---------- Data section

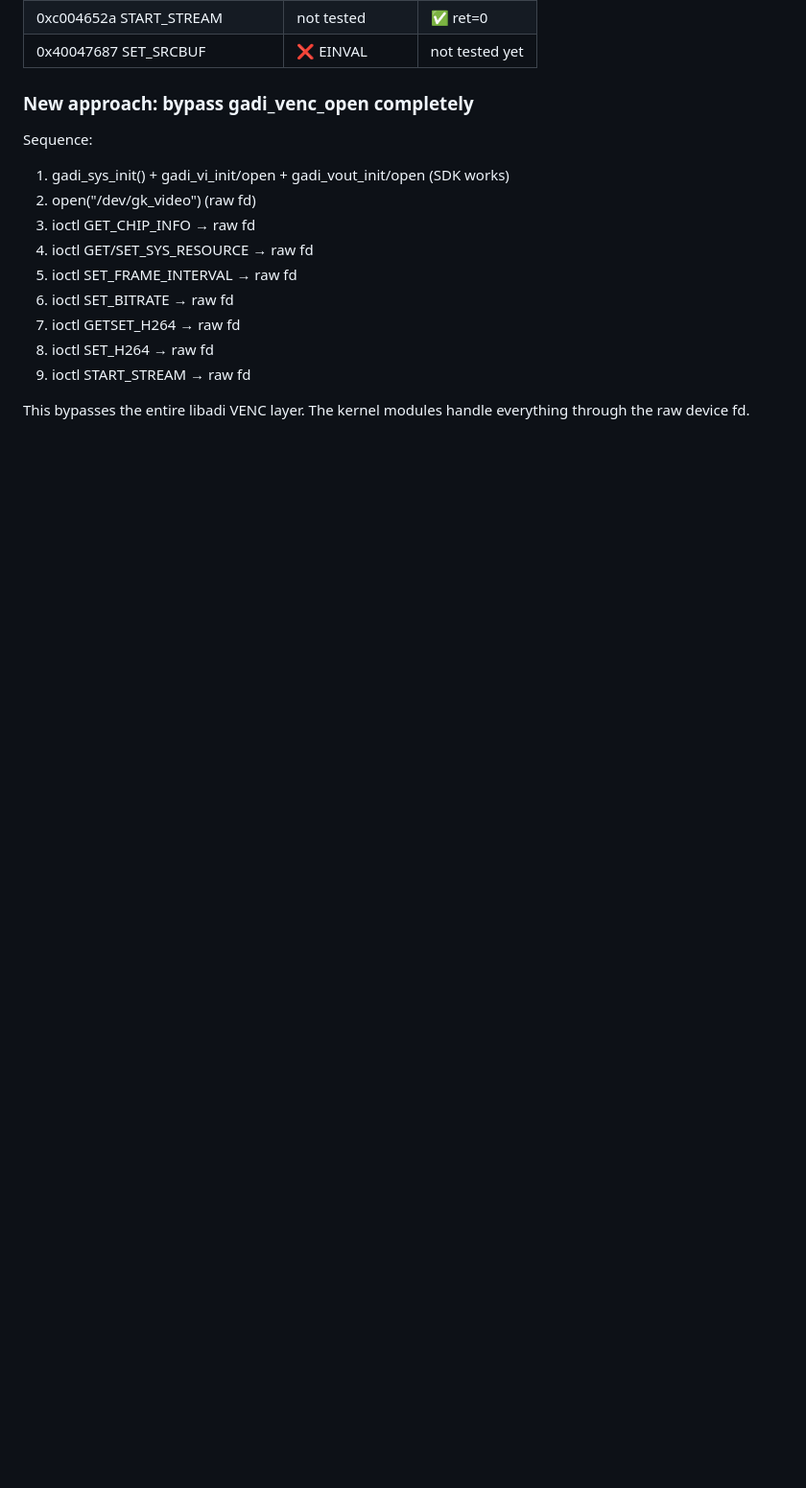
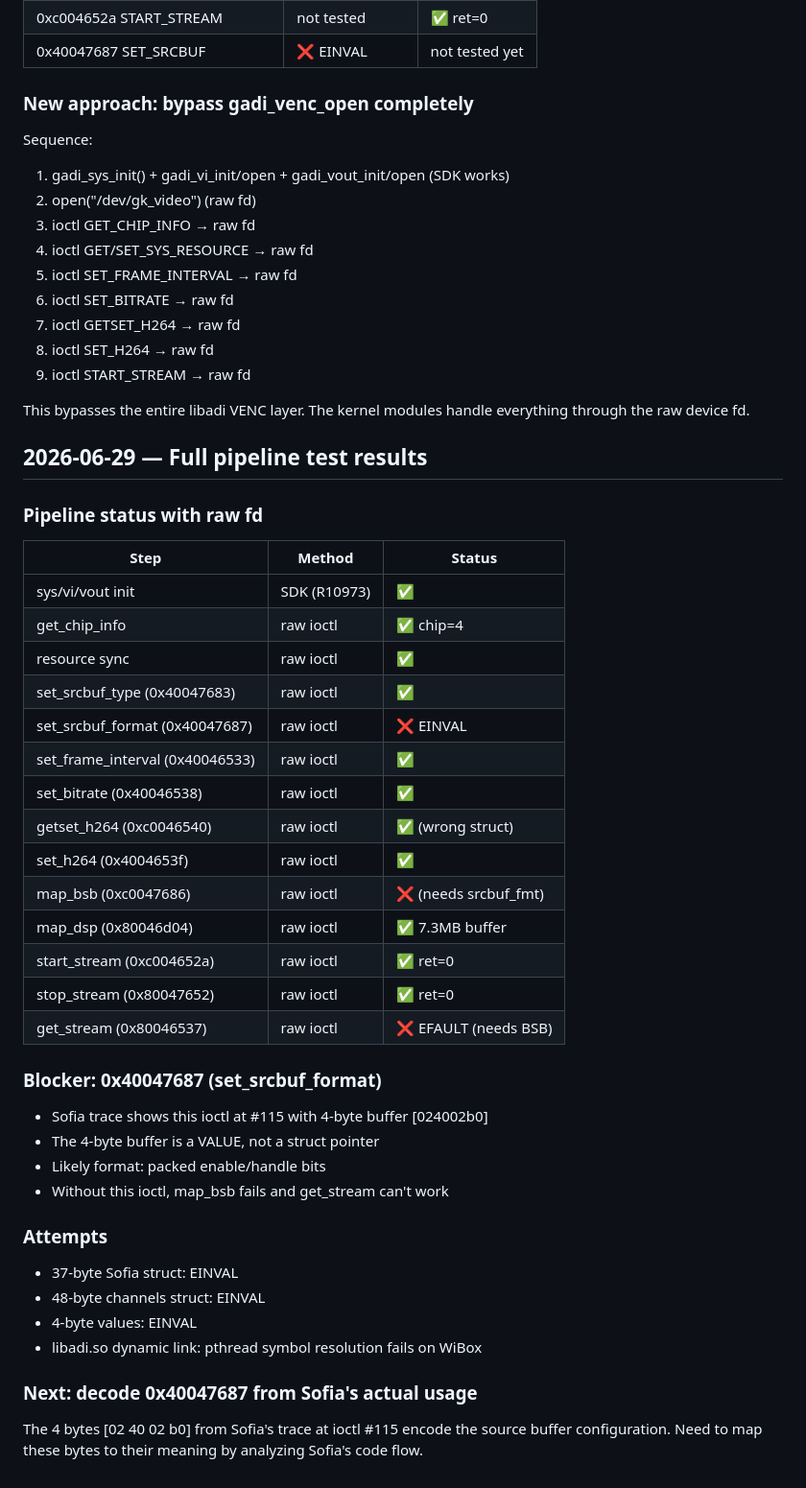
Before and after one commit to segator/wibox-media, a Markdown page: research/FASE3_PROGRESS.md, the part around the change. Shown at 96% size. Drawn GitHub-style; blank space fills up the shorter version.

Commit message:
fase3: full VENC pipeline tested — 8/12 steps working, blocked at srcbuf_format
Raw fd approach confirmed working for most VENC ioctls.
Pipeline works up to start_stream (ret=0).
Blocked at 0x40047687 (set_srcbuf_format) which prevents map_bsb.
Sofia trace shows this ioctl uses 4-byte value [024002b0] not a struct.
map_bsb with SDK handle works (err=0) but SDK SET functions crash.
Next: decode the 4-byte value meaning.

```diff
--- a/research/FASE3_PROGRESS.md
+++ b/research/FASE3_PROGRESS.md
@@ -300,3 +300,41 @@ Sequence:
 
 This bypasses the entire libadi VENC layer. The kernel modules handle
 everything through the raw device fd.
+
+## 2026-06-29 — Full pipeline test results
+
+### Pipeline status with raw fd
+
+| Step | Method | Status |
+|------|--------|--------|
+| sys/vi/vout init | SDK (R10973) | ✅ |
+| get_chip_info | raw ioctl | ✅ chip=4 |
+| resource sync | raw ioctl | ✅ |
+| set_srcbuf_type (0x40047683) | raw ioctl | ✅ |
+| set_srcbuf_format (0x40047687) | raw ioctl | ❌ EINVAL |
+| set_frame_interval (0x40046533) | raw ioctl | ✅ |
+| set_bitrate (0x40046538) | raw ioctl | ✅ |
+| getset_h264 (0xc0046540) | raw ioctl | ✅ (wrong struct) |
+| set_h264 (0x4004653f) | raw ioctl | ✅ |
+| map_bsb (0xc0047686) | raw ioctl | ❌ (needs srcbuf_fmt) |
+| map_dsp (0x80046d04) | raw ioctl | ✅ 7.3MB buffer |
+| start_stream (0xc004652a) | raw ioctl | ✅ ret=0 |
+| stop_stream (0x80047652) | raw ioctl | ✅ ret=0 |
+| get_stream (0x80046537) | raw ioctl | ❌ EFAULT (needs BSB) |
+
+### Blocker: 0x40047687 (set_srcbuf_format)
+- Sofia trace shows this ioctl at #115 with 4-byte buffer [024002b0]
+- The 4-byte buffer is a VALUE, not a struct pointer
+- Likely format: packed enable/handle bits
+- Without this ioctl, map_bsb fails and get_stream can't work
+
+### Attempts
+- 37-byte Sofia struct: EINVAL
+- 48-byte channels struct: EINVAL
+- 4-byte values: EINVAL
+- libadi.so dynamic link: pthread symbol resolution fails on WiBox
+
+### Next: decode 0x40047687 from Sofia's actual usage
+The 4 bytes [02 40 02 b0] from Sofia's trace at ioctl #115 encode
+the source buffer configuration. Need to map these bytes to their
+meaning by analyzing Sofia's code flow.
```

--------------------

- Your assignment
Please return each line of the data above in which the word "research" occurs.

- Written answer
Before and after one commit to segator/wibox-media, a Markdown page: research/FASE3_PROGRESS.md, the part around the change. Shown at 96% size. Drawn GitHub-style; blank space fills up the shorter version.
--- a/research/FASE3_PROGRESS.md
+++ b/research/FASE3_PROGRESS.md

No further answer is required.